TASK TO COMPLETE
Only the lines with "offline" in the entries below belong in the answer; please copy them.

GIVEN DATA
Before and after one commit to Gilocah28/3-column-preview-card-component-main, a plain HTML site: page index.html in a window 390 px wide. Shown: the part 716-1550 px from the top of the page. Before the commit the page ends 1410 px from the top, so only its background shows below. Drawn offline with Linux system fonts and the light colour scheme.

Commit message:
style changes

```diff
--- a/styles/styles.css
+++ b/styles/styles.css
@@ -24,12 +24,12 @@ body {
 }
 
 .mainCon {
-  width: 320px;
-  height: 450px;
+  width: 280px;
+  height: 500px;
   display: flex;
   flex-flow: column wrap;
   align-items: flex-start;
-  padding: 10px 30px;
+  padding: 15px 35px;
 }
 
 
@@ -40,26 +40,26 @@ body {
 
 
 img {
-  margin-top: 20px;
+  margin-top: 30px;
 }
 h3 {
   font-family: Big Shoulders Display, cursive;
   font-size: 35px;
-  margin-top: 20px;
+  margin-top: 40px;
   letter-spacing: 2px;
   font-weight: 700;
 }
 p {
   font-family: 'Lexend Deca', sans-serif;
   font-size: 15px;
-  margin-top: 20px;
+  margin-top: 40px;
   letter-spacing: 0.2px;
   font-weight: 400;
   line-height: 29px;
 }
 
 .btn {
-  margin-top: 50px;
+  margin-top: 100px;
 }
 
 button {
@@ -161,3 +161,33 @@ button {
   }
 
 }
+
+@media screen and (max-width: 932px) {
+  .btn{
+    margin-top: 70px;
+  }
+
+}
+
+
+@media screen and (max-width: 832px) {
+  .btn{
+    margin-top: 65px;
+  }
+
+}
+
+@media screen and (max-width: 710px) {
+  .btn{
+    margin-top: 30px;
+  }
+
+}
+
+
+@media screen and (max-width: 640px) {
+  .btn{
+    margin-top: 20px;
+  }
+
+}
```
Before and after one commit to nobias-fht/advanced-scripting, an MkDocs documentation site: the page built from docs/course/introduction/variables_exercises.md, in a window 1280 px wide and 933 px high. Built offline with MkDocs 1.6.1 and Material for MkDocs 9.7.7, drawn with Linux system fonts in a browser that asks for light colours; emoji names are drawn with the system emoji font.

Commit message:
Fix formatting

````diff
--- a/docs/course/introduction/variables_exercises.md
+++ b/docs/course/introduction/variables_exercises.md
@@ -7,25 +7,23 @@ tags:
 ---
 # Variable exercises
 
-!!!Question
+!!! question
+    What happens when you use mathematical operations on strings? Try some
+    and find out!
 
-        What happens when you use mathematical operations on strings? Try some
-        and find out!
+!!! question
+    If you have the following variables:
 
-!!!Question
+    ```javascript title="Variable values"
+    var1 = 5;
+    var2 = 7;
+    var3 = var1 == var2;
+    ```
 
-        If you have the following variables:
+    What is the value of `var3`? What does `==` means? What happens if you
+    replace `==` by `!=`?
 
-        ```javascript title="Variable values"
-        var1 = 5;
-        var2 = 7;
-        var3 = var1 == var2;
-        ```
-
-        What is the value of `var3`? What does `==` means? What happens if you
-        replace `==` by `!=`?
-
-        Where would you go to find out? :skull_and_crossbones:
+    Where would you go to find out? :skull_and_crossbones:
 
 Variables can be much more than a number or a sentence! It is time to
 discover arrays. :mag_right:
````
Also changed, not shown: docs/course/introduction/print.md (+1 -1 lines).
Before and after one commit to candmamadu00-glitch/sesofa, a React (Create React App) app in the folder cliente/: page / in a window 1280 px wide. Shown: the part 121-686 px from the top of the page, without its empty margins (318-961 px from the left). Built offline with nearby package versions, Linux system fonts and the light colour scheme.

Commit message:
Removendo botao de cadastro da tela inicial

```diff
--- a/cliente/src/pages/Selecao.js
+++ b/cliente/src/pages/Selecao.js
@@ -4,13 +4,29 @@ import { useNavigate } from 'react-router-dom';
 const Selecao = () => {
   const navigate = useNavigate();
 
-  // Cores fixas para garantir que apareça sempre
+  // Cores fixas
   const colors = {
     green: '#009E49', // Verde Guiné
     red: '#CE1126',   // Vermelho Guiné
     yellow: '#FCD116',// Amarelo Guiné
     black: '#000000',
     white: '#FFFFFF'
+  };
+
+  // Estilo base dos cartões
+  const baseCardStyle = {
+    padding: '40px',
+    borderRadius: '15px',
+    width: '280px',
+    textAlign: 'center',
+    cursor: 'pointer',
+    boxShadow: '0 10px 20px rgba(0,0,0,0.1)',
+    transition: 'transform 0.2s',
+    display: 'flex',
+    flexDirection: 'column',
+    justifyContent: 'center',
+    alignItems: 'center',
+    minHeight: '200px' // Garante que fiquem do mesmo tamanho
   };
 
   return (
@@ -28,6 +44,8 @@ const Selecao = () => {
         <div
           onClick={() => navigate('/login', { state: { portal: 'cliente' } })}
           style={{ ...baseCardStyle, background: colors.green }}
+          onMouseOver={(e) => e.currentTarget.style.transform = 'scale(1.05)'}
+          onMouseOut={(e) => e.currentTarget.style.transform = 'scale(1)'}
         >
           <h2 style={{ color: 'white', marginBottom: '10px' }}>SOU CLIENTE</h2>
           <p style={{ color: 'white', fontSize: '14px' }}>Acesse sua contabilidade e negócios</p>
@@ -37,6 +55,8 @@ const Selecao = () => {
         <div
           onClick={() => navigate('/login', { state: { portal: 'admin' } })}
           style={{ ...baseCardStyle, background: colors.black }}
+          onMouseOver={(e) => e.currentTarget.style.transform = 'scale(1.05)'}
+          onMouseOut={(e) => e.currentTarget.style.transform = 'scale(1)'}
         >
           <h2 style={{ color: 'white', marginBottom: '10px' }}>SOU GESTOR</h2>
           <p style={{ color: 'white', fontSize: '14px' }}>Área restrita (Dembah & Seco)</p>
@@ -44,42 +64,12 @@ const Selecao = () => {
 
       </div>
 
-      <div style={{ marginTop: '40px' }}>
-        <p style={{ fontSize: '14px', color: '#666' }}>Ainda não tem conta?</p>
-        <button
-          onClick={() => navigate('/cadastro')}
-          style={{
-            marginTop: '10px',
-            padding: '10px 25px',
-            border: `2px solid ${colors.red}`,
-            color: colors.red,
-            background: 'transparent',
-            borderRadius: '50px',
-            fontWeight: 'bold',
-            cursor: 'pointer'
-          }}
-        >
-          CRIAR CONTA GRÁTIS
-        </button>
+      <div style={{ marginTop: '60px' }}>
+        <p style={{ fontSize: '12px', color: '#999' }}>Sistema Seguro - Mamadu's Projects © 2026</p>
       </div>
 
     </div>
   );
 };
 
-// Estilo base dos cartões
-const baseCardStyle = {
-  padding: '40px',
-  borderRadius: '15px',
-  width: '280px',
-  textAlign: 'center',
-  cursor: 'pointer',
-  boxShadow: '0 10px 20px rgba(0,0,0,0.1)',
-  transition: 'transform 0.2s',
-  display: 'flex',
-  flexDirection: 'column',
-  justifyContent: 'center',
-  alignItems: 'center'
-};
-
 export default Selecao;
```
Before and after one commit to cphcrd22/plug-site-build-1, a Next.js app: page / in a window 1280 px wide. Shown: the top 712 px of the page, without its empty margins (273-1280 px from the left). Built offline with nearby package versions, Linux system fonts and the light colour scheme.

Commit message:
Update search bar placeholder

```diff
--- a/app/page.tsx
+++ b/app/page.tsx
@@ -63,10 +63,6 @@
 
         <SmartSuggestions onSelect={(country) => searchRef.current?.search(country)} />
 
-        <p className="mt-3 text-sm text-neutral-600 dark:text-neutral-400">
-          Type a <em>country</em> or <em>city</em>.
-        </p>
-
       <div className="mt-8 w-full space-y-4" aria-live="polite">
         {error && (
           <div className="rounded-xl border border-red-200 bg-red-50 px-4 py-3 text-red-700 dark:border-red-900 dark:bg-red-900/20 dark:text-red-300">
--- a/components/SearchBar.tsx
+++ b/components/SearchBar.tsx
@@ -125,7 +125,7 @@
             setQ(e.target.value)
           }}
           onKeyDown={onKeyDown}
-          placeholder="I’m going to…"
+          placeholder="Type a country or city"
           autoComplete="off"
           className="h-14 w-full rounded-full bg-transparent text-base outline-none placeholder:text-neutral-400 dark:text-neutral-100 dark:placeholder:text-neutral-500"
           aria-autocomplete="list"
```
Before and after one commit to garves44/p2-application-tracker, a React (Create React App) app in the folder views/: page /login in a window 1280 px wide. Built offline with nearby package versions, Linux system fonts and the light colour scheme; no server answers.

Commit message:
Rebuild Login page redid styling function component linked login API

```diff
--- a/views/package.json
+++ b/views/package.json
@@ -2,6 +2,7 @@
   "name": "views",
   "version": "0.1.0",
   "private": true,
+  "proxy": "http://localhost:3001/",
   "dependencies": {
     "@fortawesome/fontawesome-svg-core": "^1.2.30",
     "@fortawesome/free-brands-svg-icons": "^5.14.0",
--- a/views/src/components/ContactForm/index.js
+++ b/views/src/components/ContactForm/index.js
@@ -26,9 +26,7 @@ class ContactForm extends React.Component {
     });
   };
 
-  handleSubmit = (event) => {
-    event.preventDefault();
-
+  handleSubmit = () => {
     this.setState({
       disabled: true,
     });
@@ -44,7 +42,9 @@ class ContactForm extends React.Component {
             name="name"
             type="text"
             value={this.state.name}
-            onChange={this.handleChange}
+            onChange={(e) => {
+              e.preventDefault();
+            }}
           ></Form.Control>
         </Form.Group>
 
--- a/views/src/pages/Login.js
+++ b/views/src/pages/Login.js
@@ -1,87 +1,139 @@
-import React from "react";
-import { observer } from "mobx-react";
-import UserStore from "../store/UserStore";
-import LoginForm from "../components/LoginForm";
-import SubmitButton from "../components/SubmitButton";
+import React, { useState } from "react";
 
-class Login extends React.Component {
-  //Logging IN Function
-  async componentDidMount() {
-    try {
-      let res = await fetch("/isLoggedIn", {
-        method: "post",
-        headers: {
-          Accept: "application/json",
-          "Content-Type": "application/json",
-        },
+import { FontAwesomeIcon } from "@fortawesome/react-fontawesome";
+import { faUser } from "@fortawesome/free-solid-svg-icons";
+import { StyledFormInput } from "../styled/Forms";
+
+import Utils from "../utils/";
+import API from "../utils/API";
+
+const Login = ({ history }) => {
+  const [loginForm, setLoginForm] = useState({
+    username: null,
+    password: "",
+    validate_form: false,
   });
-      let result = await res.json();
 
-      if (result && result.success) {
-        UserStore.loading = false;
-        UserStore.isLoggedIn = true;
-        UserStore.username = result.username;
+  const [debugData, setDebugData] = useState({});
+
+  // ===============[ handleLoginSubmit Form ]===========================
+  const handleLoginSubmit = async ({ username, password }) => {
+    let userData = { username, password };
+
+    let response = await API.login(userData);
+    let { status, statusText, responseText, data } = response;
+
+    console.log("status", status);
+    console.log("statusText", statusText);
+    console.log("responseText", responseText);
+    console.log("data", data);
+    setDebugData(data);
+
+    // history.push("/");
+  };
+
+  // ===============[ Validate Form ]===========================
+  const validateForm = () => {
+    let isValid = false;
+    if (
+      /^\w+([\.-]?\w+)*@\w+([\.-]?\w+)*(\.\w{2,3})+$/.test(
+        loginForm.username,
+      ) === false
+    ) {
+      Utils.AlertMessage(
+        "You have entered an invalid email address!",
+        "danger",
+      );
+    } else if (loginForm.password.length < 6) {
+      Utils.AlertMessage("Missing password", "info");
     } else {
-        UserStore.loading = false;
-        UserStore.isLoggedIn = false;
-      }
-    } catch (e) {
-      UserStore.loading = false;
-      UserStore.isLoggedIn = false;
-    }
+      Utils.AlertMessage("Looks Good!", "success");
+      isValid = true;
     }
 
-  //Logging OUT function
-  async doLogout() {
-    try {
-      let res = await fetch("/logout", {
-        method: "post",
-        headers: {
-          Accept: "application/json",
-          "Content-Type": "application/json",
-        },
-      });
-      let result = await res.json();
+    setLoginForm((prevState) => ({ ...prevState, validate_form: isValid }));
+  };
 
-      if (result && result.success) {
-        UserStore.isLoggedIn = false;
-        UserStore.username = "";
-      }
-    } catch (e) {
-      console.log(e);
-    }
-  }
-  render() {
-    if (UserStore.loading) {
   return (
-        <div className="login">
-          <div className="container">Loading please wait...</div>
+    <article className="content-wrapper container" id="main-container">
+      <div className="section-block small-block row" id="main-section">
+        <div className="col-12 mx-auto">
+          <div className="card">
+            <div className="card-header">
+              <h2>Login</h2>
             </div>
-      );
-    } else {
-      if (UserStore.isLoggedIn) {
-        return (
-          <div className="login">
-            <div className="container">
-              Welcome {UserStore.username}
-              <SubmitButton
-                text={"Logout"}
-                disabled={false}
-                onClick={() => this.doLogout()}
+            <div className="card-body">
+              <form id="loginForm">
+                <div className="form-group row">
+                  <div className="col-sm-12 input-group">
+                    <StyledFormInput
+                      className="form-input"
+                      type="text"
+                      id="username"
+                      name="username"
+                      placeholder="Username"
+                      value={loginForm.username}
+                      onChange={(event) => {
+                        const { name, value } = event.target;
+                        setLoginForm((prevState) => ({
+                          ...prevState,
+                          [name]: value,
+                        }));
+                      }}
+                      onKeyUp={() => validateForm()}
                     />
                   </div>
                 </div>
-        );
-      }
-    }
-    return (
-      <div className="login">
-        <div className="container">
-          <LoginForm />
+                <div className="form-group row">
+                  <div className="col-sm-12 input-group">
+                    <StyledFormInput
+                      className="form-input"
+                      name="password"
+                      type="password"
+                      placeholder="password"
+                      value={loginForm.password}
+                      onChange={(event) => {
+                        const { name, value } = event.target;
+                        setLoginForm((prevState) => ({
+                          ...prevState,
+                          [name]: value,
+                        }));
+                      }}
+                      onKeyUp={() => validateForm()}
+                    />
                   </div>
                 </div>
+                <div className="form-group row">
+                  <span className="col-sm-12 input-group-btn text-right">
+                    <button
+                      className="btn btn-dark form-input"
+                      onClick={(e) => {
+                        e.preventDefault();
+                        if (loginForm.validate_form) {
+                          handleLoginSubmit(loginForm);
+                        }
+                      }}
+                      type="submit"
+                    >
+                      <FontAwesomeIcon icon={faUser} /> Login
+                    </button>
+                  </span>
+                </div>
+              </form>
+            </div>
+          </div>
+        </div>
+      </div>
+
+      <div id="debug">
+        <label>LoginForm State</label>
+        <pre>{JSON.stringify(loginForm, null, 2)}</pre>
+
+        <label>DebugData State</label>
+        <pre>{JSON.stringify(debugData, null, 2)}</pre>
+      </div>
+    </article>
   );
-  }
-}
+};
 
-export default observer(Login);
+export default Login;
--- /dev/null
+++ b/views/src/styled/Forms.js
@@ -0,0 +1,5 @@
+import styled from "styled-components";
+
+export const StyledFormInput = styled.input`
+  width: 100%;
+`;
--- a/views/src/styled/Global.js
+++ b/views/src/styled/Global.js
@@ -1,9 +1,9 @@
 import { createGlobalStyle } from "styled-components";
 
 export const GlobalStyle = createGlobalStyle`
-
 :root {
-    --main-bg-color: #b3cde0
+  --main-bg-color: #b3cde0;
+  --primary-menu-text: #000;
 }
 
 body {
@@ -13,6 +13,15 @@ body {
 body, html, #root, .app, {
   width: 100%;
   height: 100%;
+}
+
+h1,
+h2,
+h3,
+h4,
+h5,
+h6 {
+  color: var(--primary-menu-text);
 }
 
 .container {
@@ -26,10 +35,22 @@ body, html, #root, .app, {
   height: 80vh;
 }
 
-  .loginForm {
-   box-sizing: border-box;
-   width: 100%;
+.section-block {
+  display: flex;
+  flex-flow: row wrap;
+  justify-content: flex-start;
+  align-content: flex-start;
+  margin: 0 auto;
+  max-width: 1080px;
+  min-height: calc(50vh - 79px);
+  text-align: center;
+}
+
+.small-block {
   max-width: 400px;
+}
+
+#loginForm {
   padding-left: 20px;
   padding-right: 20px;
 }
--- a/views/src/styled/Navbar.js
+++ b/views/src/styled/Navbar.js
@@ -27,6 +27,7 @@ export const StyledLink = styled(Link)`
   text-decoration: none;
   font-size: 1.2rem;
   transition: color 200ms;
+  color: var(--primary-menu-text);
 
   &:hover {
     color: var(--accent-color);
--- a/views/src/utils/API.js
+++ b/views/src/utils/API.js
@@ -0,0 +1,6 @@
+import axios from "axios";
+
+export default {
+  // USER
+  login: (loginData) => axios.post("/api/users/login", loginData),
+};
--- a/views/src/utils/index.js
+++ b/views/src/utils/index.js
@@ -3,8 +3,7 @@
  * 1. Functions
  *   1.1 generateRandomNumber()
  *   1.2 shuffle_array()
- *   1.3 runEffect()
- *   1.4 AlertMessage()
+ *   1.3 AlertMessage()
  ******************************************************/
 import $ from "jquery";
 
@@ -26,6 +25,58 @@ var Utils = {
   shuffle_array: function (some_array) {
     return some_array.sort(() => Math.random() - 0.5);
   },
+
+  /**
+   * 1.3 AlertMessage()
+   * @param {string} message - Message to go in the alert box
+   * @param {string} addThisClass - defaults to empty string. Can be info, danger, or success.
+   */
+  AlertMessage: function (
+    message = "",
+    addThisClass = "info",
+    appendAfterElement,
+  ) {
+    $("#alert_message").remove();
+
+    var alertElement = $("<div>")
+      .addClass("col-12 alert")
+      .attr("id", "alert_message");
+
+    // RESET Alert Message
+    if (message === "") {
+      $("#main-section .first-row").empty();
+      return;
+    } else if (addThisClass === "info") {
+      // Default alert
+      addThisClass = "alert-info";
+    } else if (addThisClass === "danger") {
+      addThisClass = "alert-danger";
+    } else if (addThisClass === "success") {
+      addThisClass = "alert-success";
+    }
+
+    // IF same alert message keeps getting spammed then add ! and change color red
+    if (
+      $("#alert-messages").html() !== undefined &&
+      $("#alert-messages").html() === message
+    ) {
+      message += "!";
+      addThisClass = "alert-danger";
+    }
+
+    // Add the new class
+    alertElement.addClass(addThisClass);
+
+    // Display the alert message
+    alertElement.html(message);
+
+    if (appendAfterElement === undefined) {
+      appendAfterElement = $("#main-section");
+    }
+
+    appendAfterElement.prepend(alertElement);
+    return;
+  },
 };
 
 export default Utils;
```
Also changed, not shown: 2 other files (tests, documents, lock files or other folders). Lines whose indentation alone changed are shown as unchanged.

YOUR SOLUTION
Before and after one commit to Gilocah28/3-column-preview-card-component-main, a plain HTML site: page index.html in a window 390 px wide. Shown: the part 716-1550 px from the top of the page. Before the commit the page ends 1410 px from the top, so only its background shows below. Drawn offline with Linux system fonts and the light colour scheme.
Before and after one commit to nobias-fht/advanced-scripting, an MkDocs documentation site: the page built from docs/course/introduction/variables_exercises.md, in a window 1280 px wide and 933 px high. Built offline with MkDocs 1.6.1 and Material for MkDocs 9.7.7, drawn with Linux system fonts in a browser that asks for light colours; emoji names are drawn with the system emoji font.
Before and after one commit to candmamadu00-glitch/sesofa, a React (Create React App) app in the folder cliente/: page / in a window 1280 px wide. Shown: the part 121-686 px from the top of the page, without its empty margins (318-961 px from the left). Built offline with nearby package versions, Linux system fonts and the light colour scheme.
Before and after one commit to cphcrd22/plug-site-build-1, a Next.js app: page / in a window 1280 px wide. Shown: the top 712 px of the page, without its empty margins (273-1280 px from the left). Built offline with nearby package versions, Linux system fonts and the light colour scheme.
Before and after one commit to garves44/p2-application-tracker, a React (Create React App) app in the folder views/: page /login in a window 1280 px wide. Built offline with nearby package versions, Linux system fonts and the light colour scheme; no server answers.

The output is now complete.